by WorknMan on Fri 19th Oct 2012 04:51 UTC in reply to "RE[3]: I don't think ..."
WorknMan
Member since:
2005-11-13

Well of course if being gatekeepers of an app store would make them more money, that's what they'd want to do. They ARE a business, after all. And before they can officially ditch the desktop and make Metro the new thing, they first have to make Metro not suck. And we're at LEAST 10 years away from that happening ;)

Reply Parent Score: 2

RE[5]: I don't think ...
by Alfman on Fri 19th Oct 2012 13:33 in reply to "RE[4]: I don't think ..."
Alfman Member since:
2011-01-28

WorknMan,

"Well of course if being gatekeepers of an app store would make them more money, that's what they'd want to do. They ARE a business, after all."

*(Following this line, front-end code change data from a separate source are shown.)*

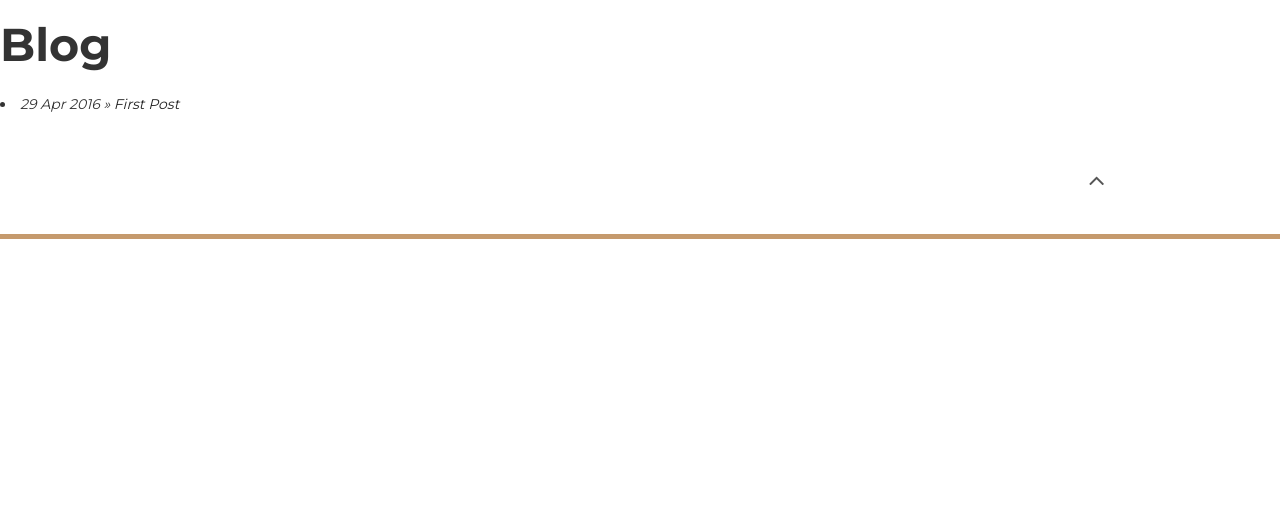
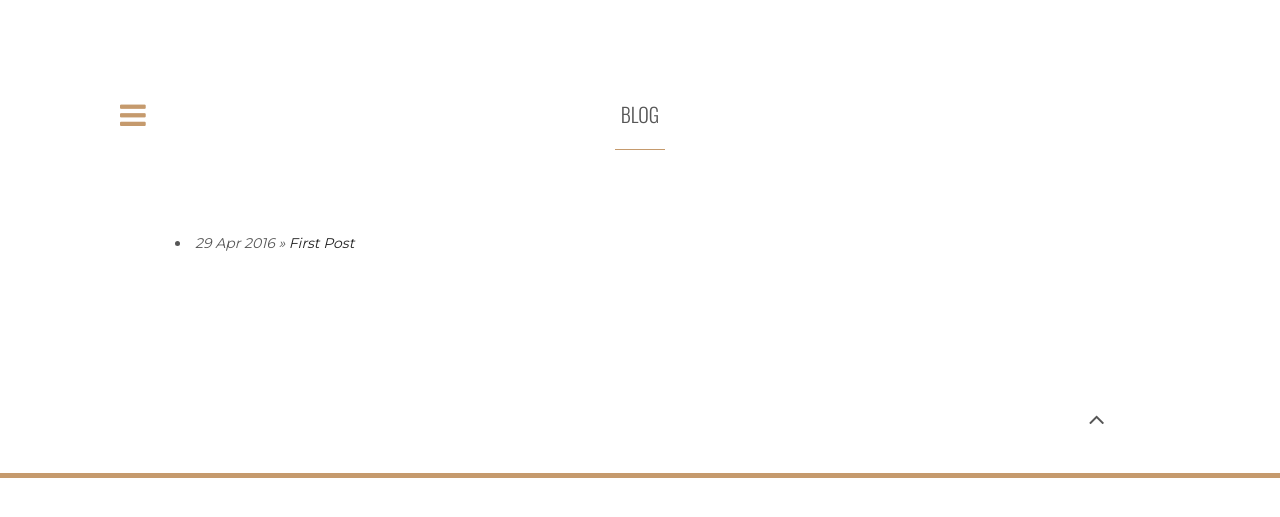
Before and after one commit to puds/serriferous.github.io, a Jekyll site: the page built from blog/index.html, in a window 1280 px wide. Shown: the top 517 px of the page. Built offline with Jekyll 4.4.1, drawn with Linux system fonts in a browser that asks for light colours; nearby versions of some CDN libraries; comment, search, counter and statistics services are not loaded.

Commit message:
Update index.html

```diff
--- a/blog/index.html
+++ b/blog/index.html
@@ -2,10 +2,27 @@
 layout: default
 title: Blog
 ---
-	<h1>{{ page.title }}</h1>
+
+<div id="contact">
+        <div class="container">
+
+           <nav id="menu" data-toggle="offcanvas" data-target=".navmenu">
+                <span class="fa fa-bars"></span>
+           </nav>
+
+
+            <div class="section-title text-center">
+                <h7>{{ page.title }}</h7>
+                <hr>
+            </div>
+            <div class="space"></div>
+
 
 	  {% for blog in site.categories.blog %}
 	    <h3><li><span>{{ blog.date | date_to_string }}</span> » <a href="{{ blog.url }}" title="{{ blog.title }}">{{ blog.title }}</a></li></h3>
 	  {% endfor %}
 	</ul>
 	<p></p>
+
+        </div>
+</div>
```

There's no arguing that they want to do it, but I'm extremely worried about actively banning competing software distribution channels and consumers loosing access to software-only vendors who have no choice but to submit to microsoft's gatekeepers in order to reach them. I guess since we already agree here, the debate becomes whether we believe government should step in and declare that all app stores must permit competing app stores. I think it would be in the public's interest.

Reply Parent Score: 2

RE[6]: I don't think ...
by WorknMan on Fri 19th Oct 2012 18:37 in reply to "RE[5]: I don't think ..."
WorknMan Member since:
2005-11-13

I guess since we already agree here, the debate becomes whether we believe government should step in and declare that all app stores must permit competing app stores.


Oh HELL NO!! We are NEVER going to agree on that. Repeal the DMCA and get the government as FAR AWAY from tech as humanly possible. Not only is the idea of competing app stores impractical, but it can also be a pain in the ass for users. I've heard of horror stories on Android where the Google Play store and the Amazon app store were duking it out as to which one should be updating a certain app, when a user (either accidentally or on purpose) installs the same app from both stores. As an OS vendor, why should I have to support somebody else's app store?

You might see MS (and other companies') desire to rule the ecosystem as inherently evil and a power move to take over the world, but I see it as a business decision that also has practical benefits for them (such as added security). If the majority of consumers desire a walled garden, than it shall come to pass. If people want an alternative that is open, I think such an alternative will always exist. Unless these companies buy laws to outlaw anything that isn't locked down. Which is exactly why I say keep the government OUT of the tech.

Edited 2012-10-19 18:40 UTC

Reply Parent Score: 2